Q: Can a Rent Arrears Payment Order be made if the landlord doesn’t want one?

When an application is received, the Commissioner will notify the landlord or agent.  This gives the Commissioner an opportunity to hear the landlord’s views, before making an Order.

A payment order can be issued without the landlord’s agreement, if the Commissioner is satisfied that a tenant can meet the terms of the Order. If a landlord is unhappy with an Order they do have the right to appeal the Order to the Court within seven days. Visit Magistrates Court of Tasmania.

Q: What can landlords do if they have tenants who have stopped paying rent but were not affected by COVID-19?

The Commissioner must be satisfied that the applicant has experienced financial hardship as a result of COVID-19. The Commissioner will not make a payment order for a tenant who is behind in their rent which is not due to COVID-19 and the tenant will not be protected from eviction.
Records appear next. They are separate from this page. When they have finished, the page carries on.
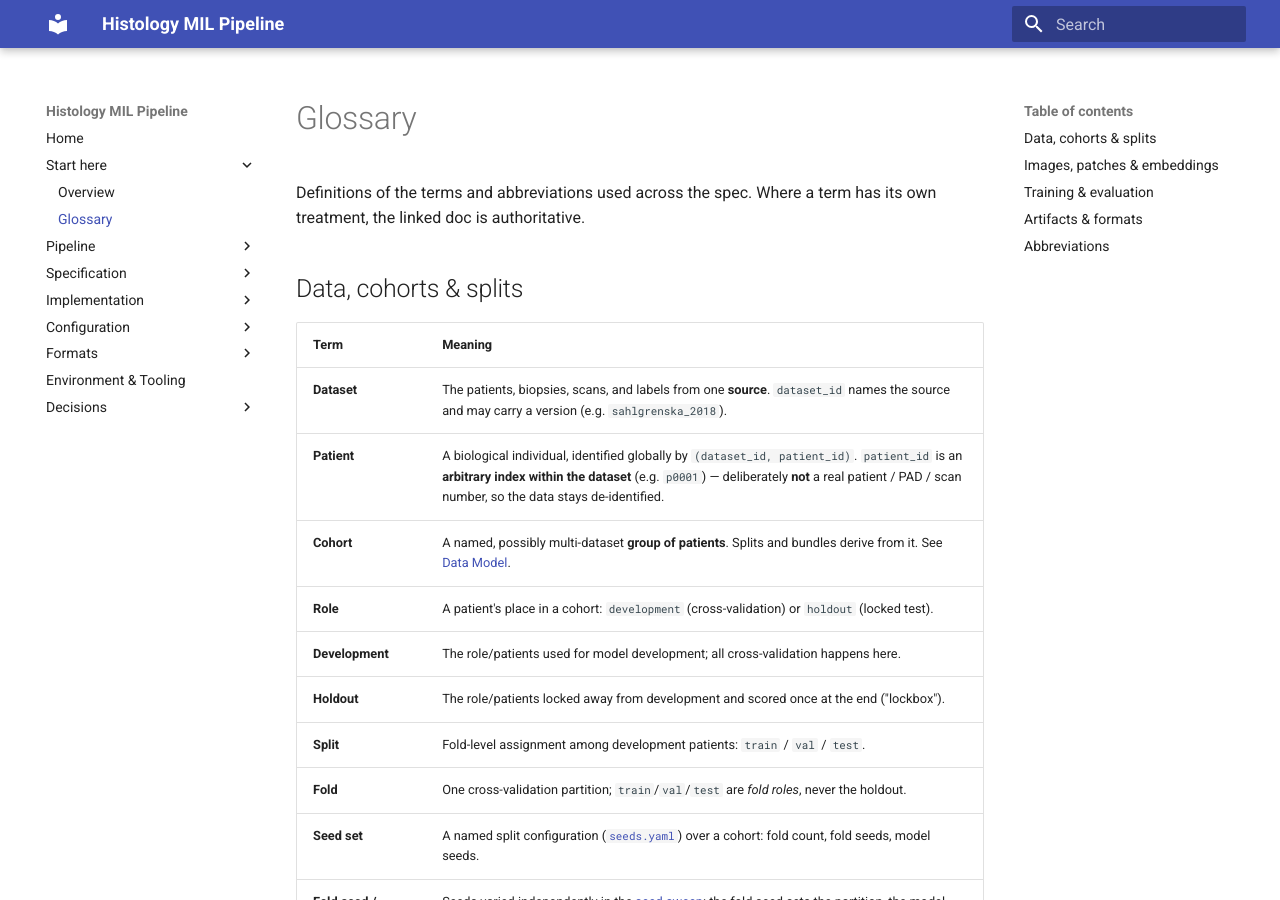
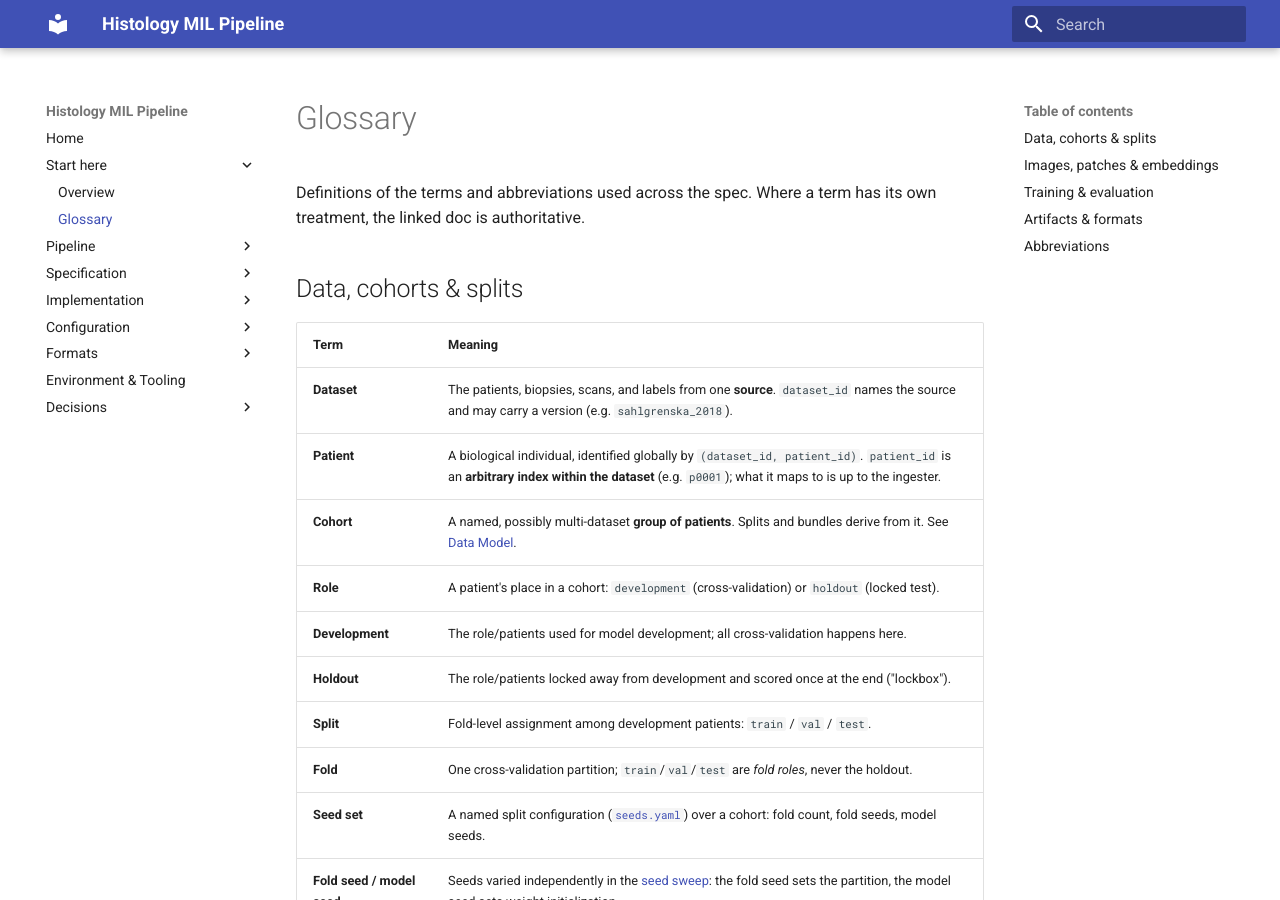
Before and after one commit to TheodorLindberg/SPRINTER_CLAM_DESIGN, an MkDocs documentation site: the page built from docs/design/glossary.md, in a window 1280 px wide and 900 px high. Built offline with MkDocs 1.6.1 and Material for MkDocs 9.7.7, drawn with Linux system fonts in a browser that asks for light colours.

Commit message:
Trim patient_id to just a dataset-local index
Drop the de-identification framing/invariant — what patient_id maps to
is the ingester's choice, not a pipeline requirement

Co-Authored-By: Claude Opus 4.8 <noreply@anthropic.com>

```diff
--- a/docs/design/glossary.md
+++ b/docs/design/glossary.md
@@ -7,7 +7,7 @@ Definitions of the terms and abbreviations used across the spec. Where a term ha
 | Term | Meaning |
 |---|---|
 | **Dataset** | The patients, biopsies, scans, and labels from one **source**. `dataset_id` names the source and may carry a version (e.g. `sahlgrenska_2018`). |
-| **Patient** | A biological individual, identified globally by `(dataset_id, patient_id)`. `patient_id` is an **arbitrary index within the dataset** (e.g. `p0001`) — deliberately **not** a real patient / PAD / scan number, so the data stays de-identified. |
+| **Patient** | A biological individual, identified globally by `(dataset_id, patient_id)`. `patient_id` is an **arbitrary index within the dataset** (e.g. `p0001`); what it maps to is up to the ingester. |
 | **Cohort** | A named, possibly multi-dataset **group of patients**. Splits and bundles derive from it. See [Data Model](02-data-model.md#cohorts-roles-and-splits). |
 | **Role** | A patient's place in a cohort: `development` (cross-validation) or `holdout` (locked test). |
 | **Development** | The role/patients used for model development; all cross-validation happens here. |
```
Also changed, not shown: docs/design/02-data-model.md (+1 -1 lines), docs/spec/data-ingestion.md (+1 -2 lines).
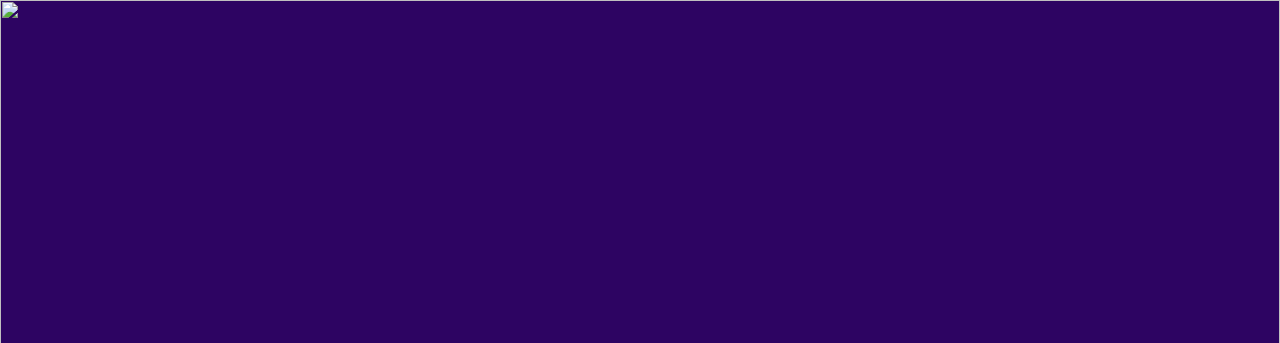
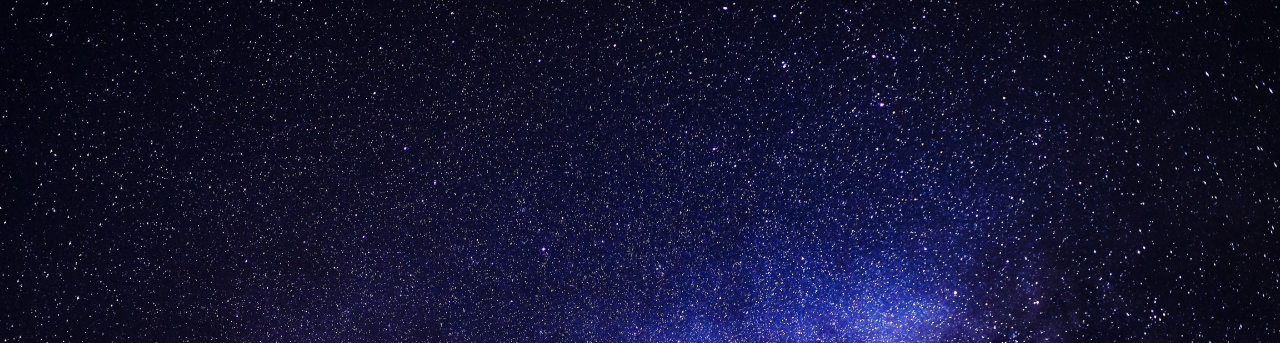
Before and after one commit to farahhalawa/starnova-website, a plain HTML site: page index.html in a window 1280 px wide. Shown: the top 343 px of the page. Drawn offline with Linux system fonts and the light colour scheme.

Commit message:
Update index.html

```diff
--- a/index.html
+++ b/index.html
@@ -2,7 +2,7 @@
 
 <head>
     <title>StarNova</title>
-    <link rel="icon" type="image/png" href="image/Planet.png">
+    <link rel="icon" type="image/png" href="Planet.png">
  <style>
           body {
             margin: 0;
@@ -62,7 +62,7 @@
 
      <div style="position: relative;">
 
-     <img src="image/background.jpg"
+     <img src="background.jpg"
      style="width:100%; height:100vh; object-fit:cover; display:block;">
 
 
```
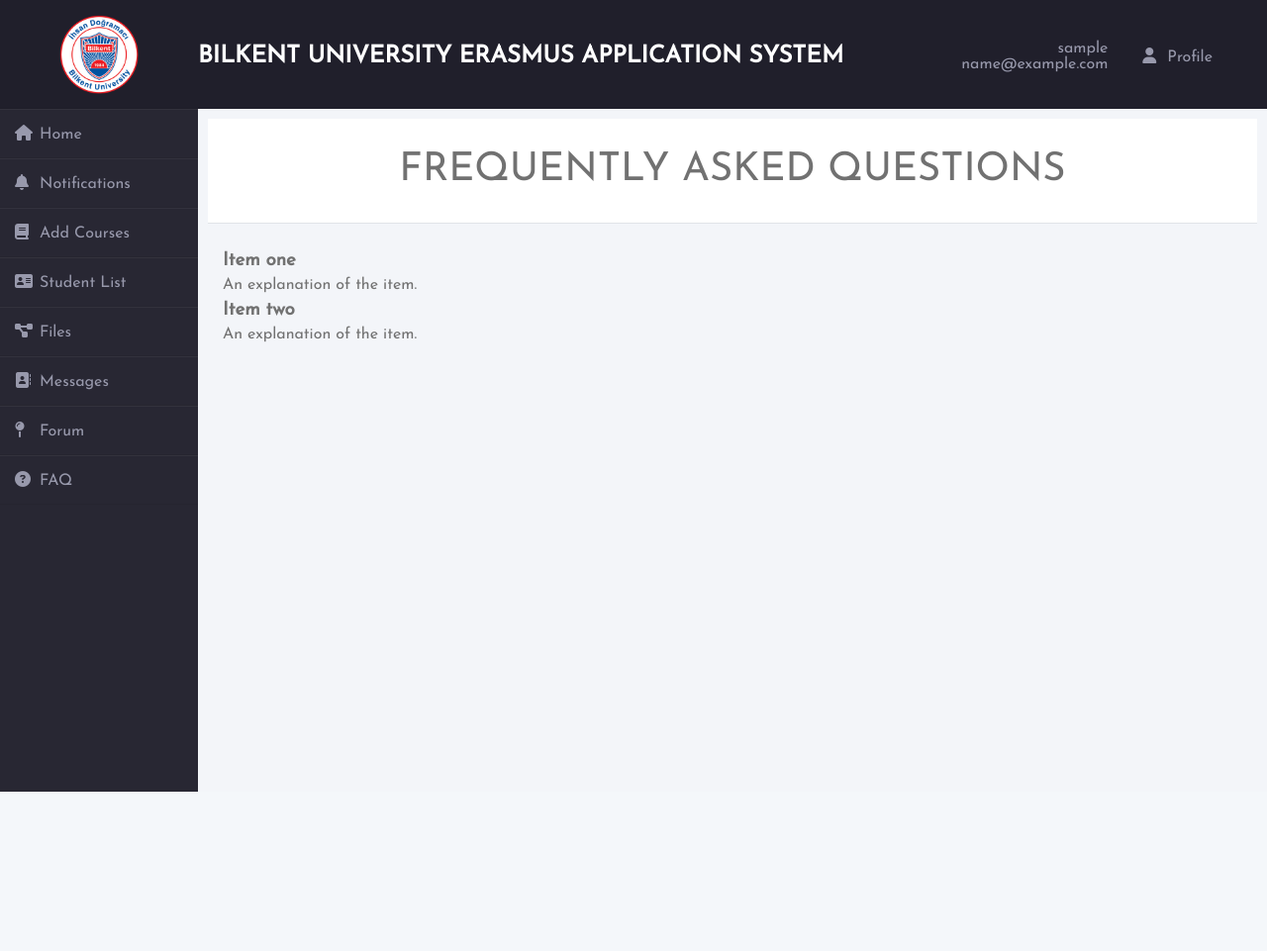
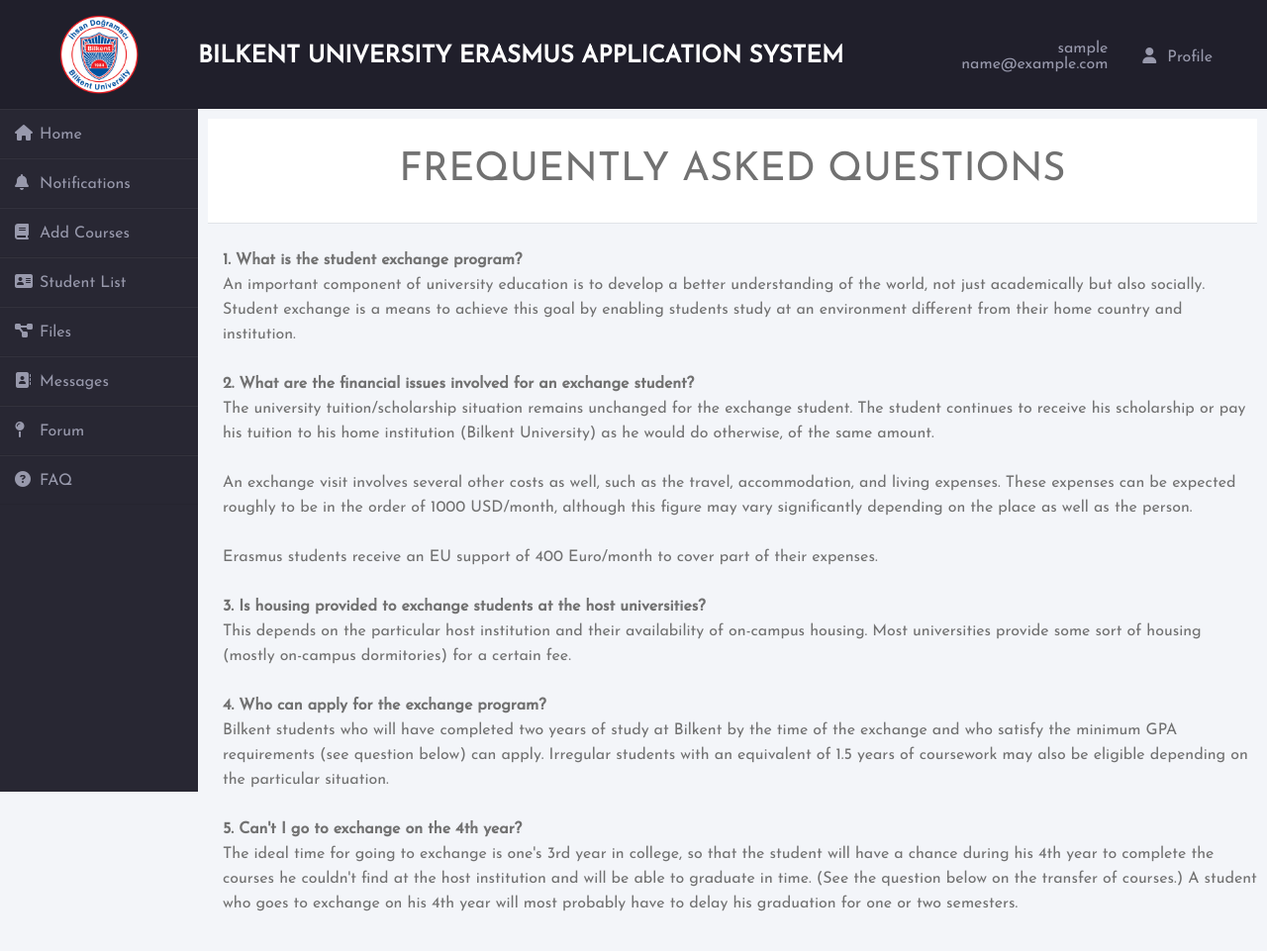
Before and after one commit to aysekelleci/cs319-project, a Django app: page /faq/ in a window 1280 px wide. Shown: the whole page at 99% size. Before the commit the page ends 800 px from the top, so only its background shows below. Run offline with Django 4.2, Linux system fonts and the light colour scheme; the visitor is signed in with stand-in values (Sample User, id 1); some libraries are stand-ins or nearby versions.

Commit message:
FAQ html is completed

```diff
--- a/erasmus/src/erasmus/accounts/static/styles.css
+++ b/erasmus/src/erasmus/accounts/static/styles.css
@@ -269,7 +269,7 @@
   width: 50%;
 }
 
-.navbar_wrapper .main_content .page_content li {
-  display: list-item;
+.navbar_wrapper .main_content .page_content ol li {
+  list-style: decimal;
   list-style-position: inside;
 }
--- a/erasmus/src/erasmus/communication/templates/communication/faq.html
+++ b/erasmus/src/erasmus/communication/templates/communication/faq.html
@@ -4,14 +4,40 @@
 <div class="header">Frequently Asked Questions</div>
 <div class="page_content">
     <ol class="faq">
-    <li style="display: list-item">
-        <h3>Item one</h3>
-        <p>An explanation of the item.</p>
-    </li>
-    <li style="display: list-item">
-        <h3>Item two</h3>
-        <p>An explanation of the item.</p>
-    </li>
+        <li style="font-weight: bold">What is the student exchange program?
+            <p style="font-weight: normal">An important component of university education is to develop a better
+                understanding of the world, not just academically but also socially. Student exchange is a means to
+                achieve this goal by enabling students study at an environment different from their home country and
+                institution.</p><br>
+        </li>
+        <li style="font-weight: bold">What are the financial issues involved for an exchange student?
+            <p style="font-weight: normal">The university tuition/scholarship situation remains unchanged for the
+                exchange student. The student continues to receive his scholarship or pay his tuition to his home
+                institution (Bilkent University) as he would do otherwise, of the same amount.</p><br>
+            <p style="font-weight: normal">An exchange visit involves several other costs as well, such as the travel,
+                accommodation, and living expenses. These expenses can be expected roughly to be in the order of 1000
+                USD/month, although this figure may vary significantly depending on the place as well as the person.</p><br>
+            <p style="font-weight: normal">Erasmus students receive an EU support of 400 Euro/month to cover part of
+                their expenses.</p><br>
+        </li>
+        <li style="font-weight: bold">Is housing provided to exchange students at the host universities?
+            <p style="font-weight: normal">This depends on the particular host institution and their availability of
+                on-campus housing. Most universities provide some sort of housing (mostly on-campus dormitories) for a
+                certain fee.</p><br>
+        </li>
+        <li style="font-weight: bold">Who can apply for the exchange program?
+            <p style="font-weight: normal">Bilkent students who will have completed two years of study at Bilkent by
+                the time of the exchange and who satisfy the minimum GPA requirements (see question below) can apply.
+                Irregular students with an equivalent of 1.5 years of coursework may also be eligible depending on
+                the particular situation.</p><br>
+        </li>
+        <li style="font-weight: bold">Can't I go to exchange on the 4th year?
+            <p style="font-weight: normal">The ideal time for going to exchange is one's 3rd year in college, so that
+                the student will have a chance during his 4th year to complete the courses he couldn't find at the
+                host institution and will be able to graduate in time. (See the question below on the transfer of
+                courses.) A student who goes to exchange on his 4th year will most probably have to delay his
+                graduation for one or two semesters.</p><br>
+        </li>
 </ol>
 </div>
 {% endblock %}
```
Landlords will then be able to recover the rent in the usual way, through the bond or the courts.

Repayment plan timeframes

Q: Will there be a maximum time period or weekly payment for a Rent Arrears Payment Order?

No - the Commissioner will ensure that an Order is fair and reasonable. There will be discretion given to individual circumstances of the application.

Orders, leases and Notices to Vacate

Q: What if a Notice to Vacate is due to take effect before a Rent Arrears Payment Order is issued?

A tenancy does not end until vacant possession is provided by the tenant to the landlord. A tenant who has applied for a Rent Arrears Payment Order should notify the landlord and continue to pay rent. If an Order is issued, a Notice to Vacate for arrears relating to that Order will have no effect.

Q: What happens if a lease ends before the Rent Arrears Payment Order has been paid in total?

If a lease ends before a payment order has been paid in total, the tenant is required to pay any outstanding amounts to the landlord.

General Repairs

Q: When will the need for general repairs and maintenance be reinstated?

Owners will be required to undertake general repairs and maintenance again, when the emergency period ends. This is currently due to take place on 31 January 2021.

Extension of current protections

Q: Will the Government further extend the emergency period?

The Tasmanian Government had already extended the emergency period until 31 January 2021. The protections have made it possible for many people to stay in their homes when the virus was at its worst.

It is important that we now take steps to enable residential tenancy laws to return to normal. New laws are being introduced to help with this process. This includes providing a pathway for tenants to repay their overdue rent at the end of the emergency period.

Q: What happens if an emergency period is needed again?

The laws allow the Minister to declare another emergency period if they are of the opinion it is necessary. This will happen if the Minister believes there will be, or is likely to be, significant, widespread hardship to tenants as a result of COVID-19.

Other matters

Q: What steps will the Government take to communicate the changes to tenants and landlords?

The Office of the Residential Tenancy Commissioner will ensure that both tenants and landlords are aware of the changes. This will be done through advertising, outreach to community organisations and direct communications.

Updated: 27 Jan 2021

This page has been produced and published by the Consumer Building and Occupational Services Division of the Department of Justice. Although every care has been taken in production, no responsibility is accepted for the accuracy, completeness, or relevance to the user's purpose of the information. Those using it for whatever purpose are advised to verify it with the relevant government department, local government body or other source and to obtain any appropriate professional advice. The Crown, its officers, employees and agents do not accept liability however arising, including liability for negligence, for any loss resulting from the use of or reliance upon the information and/or reliance on its availability at any time.